The lines to copy are those with "const" in them. Pull each one from the entries below.

───

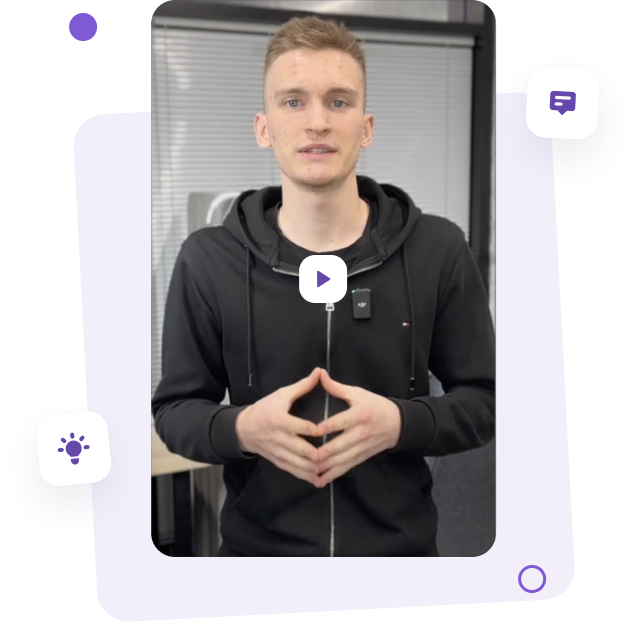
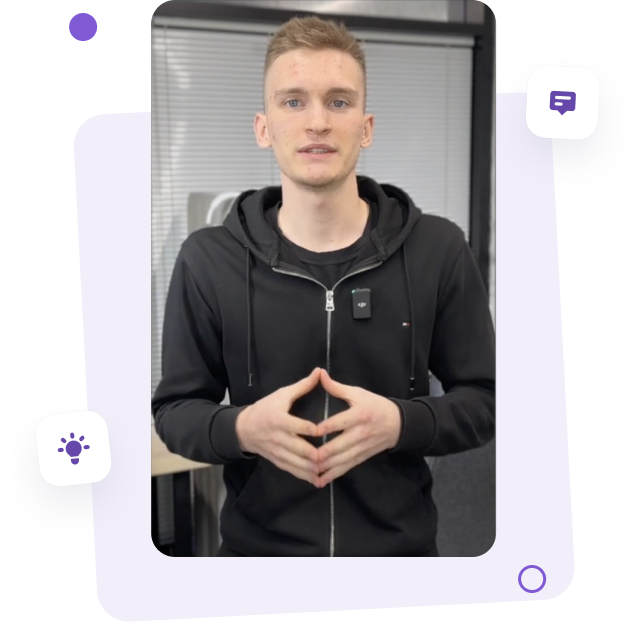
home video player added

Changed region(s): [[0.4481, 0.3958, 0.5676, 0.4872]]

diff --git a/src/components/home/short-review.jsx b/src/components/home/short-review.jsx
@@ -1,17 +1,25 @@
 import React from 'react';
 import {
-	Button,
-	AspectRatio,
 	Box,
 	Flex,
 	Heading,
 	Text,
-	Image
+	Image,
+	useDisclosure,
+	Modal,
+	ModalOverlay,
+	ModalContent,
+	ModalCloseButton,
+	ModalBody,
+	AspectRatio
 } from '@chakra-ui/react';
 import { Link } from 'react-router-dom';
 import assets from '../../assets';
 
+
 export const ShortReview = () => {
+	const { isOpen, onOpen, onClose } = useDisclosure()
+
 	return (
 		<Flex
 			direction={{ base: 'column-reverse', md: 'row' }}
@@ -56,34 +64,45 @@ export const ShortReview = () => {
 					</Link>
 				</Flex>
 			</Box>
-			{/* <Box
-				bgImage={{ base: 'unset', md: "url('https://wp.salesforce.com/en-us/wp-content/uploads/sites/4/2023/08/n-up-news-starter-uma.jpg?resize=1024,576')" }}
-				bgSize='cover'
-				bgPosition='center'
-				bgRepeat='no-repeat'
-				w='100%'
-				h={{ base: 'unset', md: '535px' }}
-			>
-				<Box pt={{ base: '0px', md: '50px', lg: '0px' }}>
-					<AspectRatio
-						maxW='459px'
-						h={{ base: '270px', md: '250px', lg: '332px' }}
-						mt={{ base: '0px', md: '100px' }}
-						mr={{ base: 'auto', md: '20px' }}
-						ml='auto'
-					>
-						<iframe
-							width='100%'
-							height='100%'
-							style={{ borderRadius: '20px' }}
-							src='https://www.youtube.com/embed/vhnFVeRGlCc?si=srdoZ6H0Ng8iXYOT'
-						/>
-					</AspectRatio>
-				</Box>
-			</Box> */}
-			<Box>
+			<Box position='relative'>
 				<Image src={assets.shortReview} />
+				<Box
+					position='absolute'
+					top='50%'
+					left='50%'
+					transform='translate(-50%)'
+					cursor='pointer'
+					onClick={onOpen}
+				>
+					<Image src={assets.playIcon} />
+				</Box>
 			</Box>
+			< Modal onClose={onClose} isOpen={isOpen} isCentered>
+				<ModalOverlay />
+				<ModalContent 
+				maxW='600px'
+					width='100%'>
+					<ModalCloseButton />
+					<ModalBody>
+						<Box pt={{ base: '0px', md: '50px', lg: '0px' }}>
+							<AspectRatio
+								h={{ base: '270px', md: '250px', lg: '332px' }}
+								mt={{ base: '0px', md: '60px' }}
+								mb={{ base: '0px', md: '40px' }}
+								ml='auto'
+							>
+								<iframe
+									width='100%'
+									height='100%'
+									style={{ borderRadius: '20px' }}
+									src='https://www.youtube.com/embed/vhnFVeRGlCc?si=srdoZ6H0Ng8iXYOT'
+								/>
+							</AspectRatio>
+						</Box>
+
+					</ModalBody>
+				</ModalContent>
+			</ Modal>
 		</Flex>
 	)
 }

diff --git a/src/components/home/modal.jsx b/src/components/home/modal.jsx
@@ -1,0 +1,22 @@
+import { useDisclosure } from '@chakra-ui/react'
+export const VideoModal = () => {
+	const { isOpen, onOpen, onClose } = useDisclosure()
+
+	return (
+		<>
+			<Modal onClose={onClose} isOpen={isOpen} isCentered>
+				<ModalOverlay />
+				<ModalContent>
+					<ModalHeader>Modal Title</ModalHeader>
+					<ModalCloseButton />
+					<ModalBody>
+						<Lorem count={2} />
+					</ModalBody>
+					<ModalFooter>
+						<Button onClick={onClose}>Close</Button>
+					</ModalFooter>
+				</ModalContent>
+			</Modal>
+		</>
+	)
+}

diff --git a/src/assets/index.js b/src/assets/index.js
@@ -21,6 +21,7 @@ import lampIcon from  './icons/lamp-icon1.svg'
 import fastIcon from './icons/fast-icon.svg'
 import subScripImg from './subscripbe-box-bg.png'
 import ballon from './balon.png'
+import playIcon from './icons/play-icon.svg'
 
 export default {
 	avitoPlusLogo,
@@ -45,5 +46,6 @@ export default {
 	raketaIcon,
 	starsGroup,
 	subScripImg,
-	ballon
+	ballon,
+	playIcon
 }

───

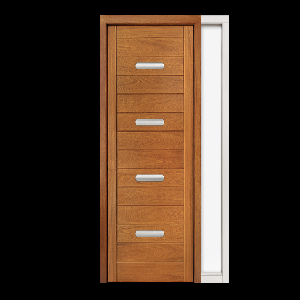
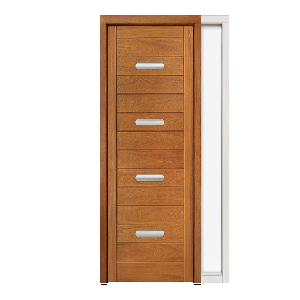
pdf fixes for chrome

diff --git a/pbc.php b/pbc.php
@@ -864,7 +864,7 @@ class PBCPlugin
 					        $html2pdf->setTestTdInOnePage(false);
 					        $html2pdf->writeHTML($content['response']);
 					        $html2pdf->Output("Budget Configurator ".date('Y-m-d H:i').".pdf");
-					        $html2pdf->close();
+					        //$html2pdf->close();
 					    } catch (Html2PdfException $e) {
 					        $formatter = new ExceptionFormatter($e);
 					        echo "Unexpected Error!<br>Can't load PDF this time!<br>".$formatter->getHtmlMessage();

───

→ FINISHED TASK
 export const ShortReview = () => {
+	const { isOpen, onOpen, onClose } = useDisclosure()
@@ -56,34 +64,45 @@ export const ShortReview = () => {
+export const VideoModal = () => {
+	const { isOpen, onOpen, onClose } = useDisclosure()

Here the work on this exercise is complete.